== Work request ==
What you return must match the data exactly, line for line.

== Records provided ==
[Start of Attachment]

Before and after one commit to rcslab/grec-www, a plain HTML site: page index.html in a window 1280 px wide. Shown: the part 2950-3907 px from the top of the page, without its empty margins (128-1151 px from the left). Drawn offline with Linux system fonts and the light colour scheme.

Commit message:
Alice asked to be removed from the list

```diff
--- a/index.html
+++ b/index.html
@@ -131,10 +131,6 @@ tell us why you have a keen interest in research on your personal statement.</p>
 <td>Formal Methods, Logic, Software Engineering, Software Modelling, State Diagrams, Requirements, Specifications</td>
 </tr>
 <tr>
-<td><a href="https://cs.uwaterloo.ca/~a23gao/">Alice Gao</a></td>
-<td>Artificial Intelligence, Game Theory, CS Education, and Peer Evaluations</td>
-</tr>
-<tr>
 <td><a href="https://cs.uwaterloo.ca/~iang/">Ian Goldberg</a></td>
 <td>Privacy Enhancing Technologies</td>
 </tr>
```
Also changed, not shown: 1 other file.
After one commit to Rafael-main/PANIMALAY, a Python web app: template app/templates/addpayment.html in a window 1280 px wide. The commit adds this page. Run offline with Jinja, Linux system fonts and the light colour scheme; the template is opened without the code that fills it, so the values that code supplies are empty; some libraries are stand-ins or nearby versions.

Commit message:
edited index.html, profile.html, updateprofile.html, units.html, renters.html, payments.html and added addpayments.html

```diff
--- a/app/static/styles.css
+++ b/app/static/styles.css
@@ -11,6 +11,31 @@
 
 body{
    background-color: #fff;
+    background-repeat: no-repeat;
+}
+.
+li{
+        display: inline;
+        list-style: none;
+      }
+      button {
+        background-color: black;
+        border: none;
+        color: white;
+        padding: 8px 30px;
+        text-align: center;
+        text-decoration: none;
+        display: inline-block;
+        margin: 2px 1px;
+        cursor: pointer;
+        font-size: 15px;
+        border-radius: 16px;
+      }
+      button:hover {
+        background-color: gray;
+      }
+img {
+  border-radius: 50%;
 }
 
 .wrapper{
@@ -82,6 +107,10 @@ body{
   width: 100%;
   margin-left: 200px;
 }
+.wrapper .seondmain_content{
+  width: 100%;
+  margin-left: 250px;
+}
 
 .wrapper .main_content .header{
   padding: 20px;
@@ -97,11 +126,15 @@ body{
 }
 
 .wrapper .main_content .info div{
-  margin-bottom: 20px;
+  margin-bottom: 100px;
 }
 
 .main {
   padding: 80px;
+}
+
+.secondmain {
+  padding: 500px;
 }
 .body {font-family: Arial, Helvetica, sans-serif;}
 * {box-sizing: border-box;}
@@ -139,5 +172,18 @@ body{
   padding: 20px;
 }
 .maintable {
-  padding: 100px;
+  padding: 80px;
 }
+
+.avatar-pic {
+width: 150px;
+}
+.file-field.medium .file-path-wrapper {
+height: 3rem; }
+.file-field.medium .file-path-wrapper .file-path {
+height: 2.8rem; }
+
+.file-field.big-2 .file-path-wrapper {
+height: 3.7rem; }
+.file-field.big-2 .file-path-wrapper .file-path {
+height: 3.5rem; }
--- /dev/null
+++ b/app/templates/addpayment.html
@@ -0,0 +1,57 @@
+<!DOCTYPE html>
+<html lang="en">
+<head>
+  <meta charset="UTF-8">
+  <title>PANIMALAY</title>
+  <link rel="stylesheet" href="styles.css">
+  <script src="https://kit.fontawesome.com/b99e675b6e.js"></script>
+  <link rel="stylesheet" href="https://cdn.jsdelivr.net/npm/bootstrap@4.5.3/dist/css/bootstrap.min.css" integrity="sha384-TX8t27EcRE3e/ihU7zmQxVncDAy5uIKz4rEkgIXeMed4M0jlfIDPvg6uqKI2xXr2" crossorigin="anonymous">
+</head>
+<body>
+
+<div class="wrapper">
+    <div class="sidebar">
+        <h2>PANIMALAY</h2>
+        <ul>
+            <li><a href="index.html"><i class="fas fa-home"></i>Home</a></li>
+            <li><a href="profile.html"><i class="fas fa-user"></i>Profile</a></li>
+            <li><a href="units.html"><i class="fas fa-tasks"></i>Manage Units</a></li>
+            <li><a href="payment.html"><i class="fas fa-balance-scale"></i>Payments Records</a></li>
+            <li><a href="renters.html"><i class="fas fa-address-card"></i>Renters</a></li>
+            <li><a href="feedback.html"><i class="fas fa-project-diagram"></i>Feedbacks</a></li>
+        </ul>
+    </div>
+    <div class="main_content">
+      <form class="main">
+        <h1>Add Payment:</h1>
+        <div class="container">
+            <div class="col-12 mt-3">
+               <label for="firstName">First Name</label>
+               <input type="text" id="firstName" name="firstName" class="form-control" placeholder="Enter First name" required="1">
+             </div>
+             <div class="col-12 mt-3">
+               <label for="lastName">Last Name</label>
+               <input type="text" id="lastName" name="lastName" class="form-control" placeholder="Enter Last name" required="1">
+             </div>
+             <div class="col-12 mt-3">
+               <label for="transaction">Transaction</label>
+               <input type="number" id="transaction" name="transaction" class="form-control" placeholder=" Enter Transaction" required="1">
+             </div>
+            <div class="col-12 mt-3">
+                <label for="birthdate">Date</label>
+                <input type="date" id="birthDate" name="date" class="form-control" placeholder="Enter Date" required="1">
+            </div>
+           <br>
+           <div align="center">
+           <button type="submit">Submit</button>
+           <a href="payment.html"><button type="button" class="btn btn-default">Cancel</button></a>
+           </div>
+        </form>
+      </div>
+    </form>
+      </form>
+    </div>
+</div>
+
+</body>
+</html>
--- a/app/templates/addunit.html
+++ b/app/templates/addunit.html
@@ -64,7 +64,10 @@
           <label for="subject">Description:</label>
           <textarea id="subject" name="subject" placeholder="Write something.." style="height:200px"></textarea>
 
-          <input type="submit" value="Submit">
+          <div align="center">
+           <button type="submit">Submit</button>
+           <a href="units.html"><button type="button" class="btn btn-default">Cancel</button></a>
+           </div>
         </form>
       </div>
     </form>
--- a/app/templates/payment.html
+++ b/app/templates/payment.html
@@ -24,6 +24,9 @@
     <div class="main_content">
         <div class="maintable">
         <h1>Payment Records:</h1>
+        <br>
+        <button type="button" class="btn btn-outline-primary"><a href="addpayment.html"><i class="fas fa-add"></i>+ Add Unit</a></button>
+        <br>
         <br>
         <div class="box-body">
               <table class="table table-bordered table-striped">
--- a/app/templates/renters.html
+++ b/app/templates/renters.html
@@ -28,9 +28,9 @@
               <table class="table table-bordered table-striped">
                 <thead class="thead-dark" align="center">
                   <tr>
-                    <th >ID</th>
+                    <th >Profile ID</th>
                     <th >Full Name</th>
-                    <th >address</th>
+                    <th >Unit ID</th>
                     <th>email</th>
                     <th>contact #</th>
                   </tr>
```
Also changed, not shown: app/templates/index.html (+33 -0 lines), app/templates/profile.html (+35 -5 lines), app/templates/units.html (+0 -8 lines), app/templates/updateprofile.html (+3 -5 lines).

[End of Attachment]

== Reply ==
Before and after one commit to rcslab/grec-www, a plain HTML site: page index.html in a window 1280 px wide. Shown: the part 2950-3907 px from the top of the page, without its empty margins (128-1151 px from the left). Drawn offline with Linux system fonts and the light colour scheme.

Commit message:
Alice asked to be removed from the list

```diff
--- a/index.html
+++ b/index.html
@@ -131,10 +131,6 @@ tell us why you have a keen interest in research on your personal statement.</p>
 <td>Formal Methods, Logic, Software Engineering, Software Modelling, State Diagrams, Requirements, Specifications</td>
 </tr>
 <tr>
-<td><a href="https://cs.uwaterloo.ca/~a23gao/">Alice Gao</a></td>
-<td>Artificial Intelligence, Game Theory, CS Education, and Peer Evaluations</td>
-</tr>
-<tr>
 <td><a href="https://cs.uwaterloo.ca/~iang/">Ian Goldberg</a></td>
 <td>Privacy Enhancing Technologies</td>
 </tr>
```
Also changed, not shown: 1 other file.
After one commit to Rafael-main/PANIMALAY, a Python web app: template app/templates/addpayment.html in a window 1280 px wide. The commit adds this page. Run offline with Jinja, Linux system fonts and the light colour scheme; the template is opened without the code that fills it, so the values that code supplies are empty; some libraries are stand-ins or nearby versions.

Commit message:
edited index.html, profile.html, updateprofile.html, units.html, renters.html, payments.html and added addpayments.html

```diff
--- a/app/static/styles.css
+++ b/app/static/styles.css
@@ -11,6 +11,31 @@
 
 body{
    background-color: #fff;
+    background-repeat: no-repeat;
+}
+.
+li{
+        display: inline;
+        list-style: none;
+      }
+      button {
+        background-color: black;
+        border: none;
+        color: white;
+        padding: 8px 30px;
+        text-align: center;
+        text-decoration: none;
+        display: inline-block;
+        margin: 2px 1px;
+        cursor: pointer;
+        font-size: 15px;
+        border-radius: 16px;
+      }
+      button:hover {
+        background-color: gray;
+      }
+img {
+  border-radius: 50%;
 }
 
 .wrapper{
@@ -82,6 +107,10 @@ body{
   width: 100%;
   margin-left: 200px;
 }
+.wrapper .seondmain_content{
+  width: 100%;
+  margin-left: 250px;
+}
 
 .wrapper .main_content .header{
   padding: 20px;
@@ -97,11 +126,15 @@ body{
 }
 
 .wrapper .main_content .info div{
-  margin-bottom: 20px;
+  margin-bottom: 100px;
 }
 
 .main {
   padding: 80px;
+}
+
+.secondmain {
+  padding: 500px;
 }
 .body {font-family: Arial, Helvetica, sans-serif;}
 * {box-sizing: border-box;}
@@ -139,5 +172,18 @@ body{
   padding: 20px;
 }
 .maintable {
-  padding: 100px;
+  padding: 80px;
 }
+
+.avatar-pic {
+width: 150px;
+}
+.file-field.medium .file-path-wrapper {
+height: 3rem; }
+.file-field.medium .file-path-wrapper .file-path {
+height: 2.8rem; }
+
+.file-field.big-2 .file-path-wrapper {
+height: 3.7rem; }
+.file-field.big-2 .file-path-wrapper .file-path {
+height: 3.5rem; }
--- /dev/null
+++ b/app/templates/addpayment.html
@@ -0,0 +1,57 @@
+<!DOCTYPE html>
+<html lang="en">
+<head>
+  <meta charset="UTF-8">
+  <title>PANIMALAY</title>
+  <link rel="stylesheet" href="styles.css">
+  <script src="https://kit.fontawesome.com/b99e675b6e.js"></script>
+  <link rel="stylesheet" href="https://cdn.jsdelivr.net/npm/bootstrap@4.5.3/dist/css/bootstrap.min.css" integrity="sha384-TX8t27EcRE3e/ihU7zmQxVncDAy5uIKz4rEkgIXeMed4M0jlfIDPvg6uqKI2xXr2" crossorigin="anonymous">
+</head>
+<body>
+
+<div class="wrapper">
+    <div class="sidebar">
+        <h2>PANIMALAY</h2>
+        <ul>
+            <li><a href="index.html"><i class="fas fa-home"></i>Home</a></li>
+            <li><a href="profile.html"><i class="fas fa-user"></i>Profile</a></li>
+            <li><a href="units.html"><i class="fas fa-tasks"></i>Manage Units</a></li>
+            <li><a href="payment.html"><i class="fas fa-balance-scale"></i>Payments Records</a></li>
+            <li><a href="renters.html"><i class="fas fa-address-card"></i>Renters</a></li>
+            <li><a href="feedback.html"><i class="fas fa-project-diagram"></i>Feedbacks</a></li>
+        </ul>
+    </div>
+    <div class="main_content">
+      <form class="main">
+        <h1>Add Payment:</h1>
+        <div class="container">
+            <div class="col-12 mt-3">
+               <label for="firstName">First Name</label>
+               <input type="text" id="firstName" name="firstName" class="form-control" placeholder="Enter First name" required="1">
+             </div>
+             <div class="col-12 mt-3">
+               <label for="lastName">Last Name</label>
+               <input type="text" id="lastName" name="lastName" class="form-control" placeholder="Enter Last name" required="1">
+             </div>
+             <div class="col-12 mt-3">
+               <label for="transaction">Transaction</label>
+               <input type="number" id="transaction" name="transaction" class="form-control" placeholder=" Enter Transaction" required="1">
+             </div>
+            <div class="col-12 mt-3">
+                <label for="birthdate">Date</label>
+                <input type="date" id="birthDate" name="date" class="form-control" placeholder="Enter Date" required="1">
+            </div>
+           <br>
+           <div align="center">
+           <button type="submit">Submit</button>
+           <a href="payment.html"><button type="button" class="btn btn-default">Cancel</button></a>
+           </div>
+        </form>
+      </div>
+    </form>
+      </form>
+    </div>
+</div>
+
+</body>
+</html>
--- a/app/templates/addunit.html
+++ b/app/templates/addunit.html
@@ -64,7 +64,10 @@
           <label for="subject">Description:</label>
           <textarea id="subject" name="subject" placeholder="Write something.." style="height:200px"></textarea>
 
-          <input type="submit" value="Submit">
+          <div align="center">
+           <button type="submit">Submit</button>
+           <a href="units.html"><button type="button" class="btn btn-default">Cancel</button></a>
+           </div>
         </form>
       </div>
     </form>
--- a/app/templates/payment.html
+++ b/app/templates/payment.html
@@ -24,6 +24,9 @@
     <div class="main_content">
         <div class="maintable">
         <h1>Payment Records:</h1>
+        <br>
+        <button type="button" class="btn btn-outline-primary"><a href="addpayment.html"><i class="fas fa-add"></i>+ Add Unit</a></button>
+        <br>
         <br>
         <div class="box-body">
               <table class="table table-bordered table-striped">
--- a/app/templates/renters.html
+++ b/app/templates/renters.html
@@ -28,9 +28,9 @@
               <table class="table table-bordered table-striped">
                 <thead class="thead-dark" align="center">
                   <tr>
-                    <th >ID</th>
+                    <th >Profile ID</th>
                     <th >Full Name</th>
-                    <th >address</th>
+                    <th >Unit ID</th>
                     <th>email</th>
                     <th>contact #</th>
                   </tr>
```
Also changed, not shown: app/templates/index.html (+33 -0 lines), app/templates/profile.html (+35 -5 lines), app/templates/units.html (+0 -8 lines), app/templates/updateprofile.html (+3 -5 lines).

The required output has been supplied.